→ **YOUR OBJECTIVE**
Your reply should be the entries, output word for word, with each picture omitted.

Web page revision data
########################################

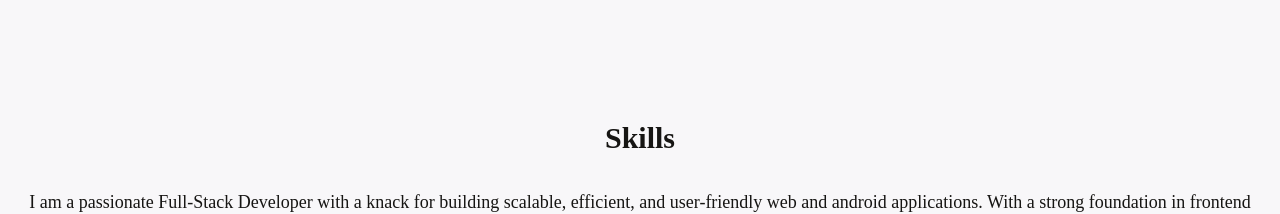
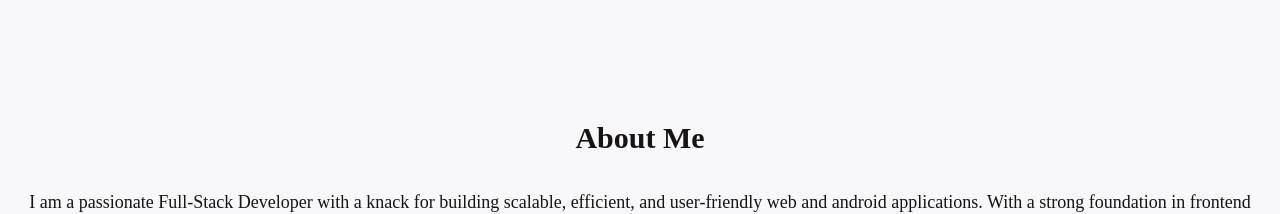
Before and after one commit to Keerthiprasanth/Portfolio, a React (Create React App) app in the folder portfolio/: page / in a window 1280 px wide. Shown: the part 800-1014 px from the top of the page. Built offline with nearby package versions, Linux system fonts and the light colour scheme; a web font is replaced by a local one.

Commit message:
Updated manifest.json

```diff
--- a/portfolio/public/index.html
+++ b/portfolio/public/index.html
@@ -7,7 +7,7 @@
     <meta name="theme-color" content="#000000" />
     <meta
       name="description"
-      content="Web site created using create-react-app"
+      content="A portfolio website showcasing my skills, projects, and experience."
     />
     <link rel="apple-touch-icon" href="%PUBLIC_URL%/KP_logo.png" />
     <link rel="preconnect" href="https://fonts.googleapis.com" />
--- a/portfolio/src/pages/Skills.jsx
+++ b/portfolio/src/pages/Skills.jsx
@@ -123,7 +123,7 @@ function Skills({ isLightMode }) {
         } font-volkhov text-sm md:text-lg`}
         id="skills"
       >
-        <h1 className="text-3xl mb-8 font-semibold">Skills</h1>
+        <h1 className="text-3xl mb-8 font-semibold">About Me</h1>
 
         <div className="max-w-lg md:max-w-screen-xl text-center mb-4 md:mb-10">
           <p className="mb-2">
```
Also changed, not shown: portfolio/public/manifest.json.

########################################

→ **EXERCISE ANSWER**
Before and after one commit to Keerthiprasanth/Portfolio, a React (Create React App) app in the folder portfolio/: page / in a window 1280 px wide. Shown: the part 800-1014 px from the top of the page. Built offline with nearby package versions, Linux system fonts and the light colour scheme; a web font is replaced by a local one.

Commit message:
Updated manifest.json

```diff
--- a/portfolio/public/index.html
+++ b/portfolio/public/index.html
@@ -7,7 +7,7 @@
     <meta name="theme-color" content="#000000" />
     <meta
       name="description"
-      content="Web site created using create-react-app"
+      content="A portfolio website showcasing my skills, projects, and experience."
     />
     <link rel="apple-touch-icon" href="%PUBLIC_URL%/KP_logo.png" />
     <link rel="preconnect" href="https://fonts.googleapis.com" />
--- a/portfolio/src/pages/Skills.jsx
+++ b/portfolio/src/pages/Skills.jsx
@@ -123,7 +123,7 @@ function Skills({ isLightMode }) {
         } font-volkhov text-sm md:text-lg`}
         id="skills"
       >
-        <h1 className="text-3xl mb-8 font-semibold">Skills</h1>
+        <h1 className="text-3xl mb-8 font-semibold">About Me</h1>
 
         <div className="max-w-lg md:max-w-screen-xl text-center mb-4 md:mb-10">
           <p className="mb-2">
```
Also changed, not shown: portfolio/public/manifest.json.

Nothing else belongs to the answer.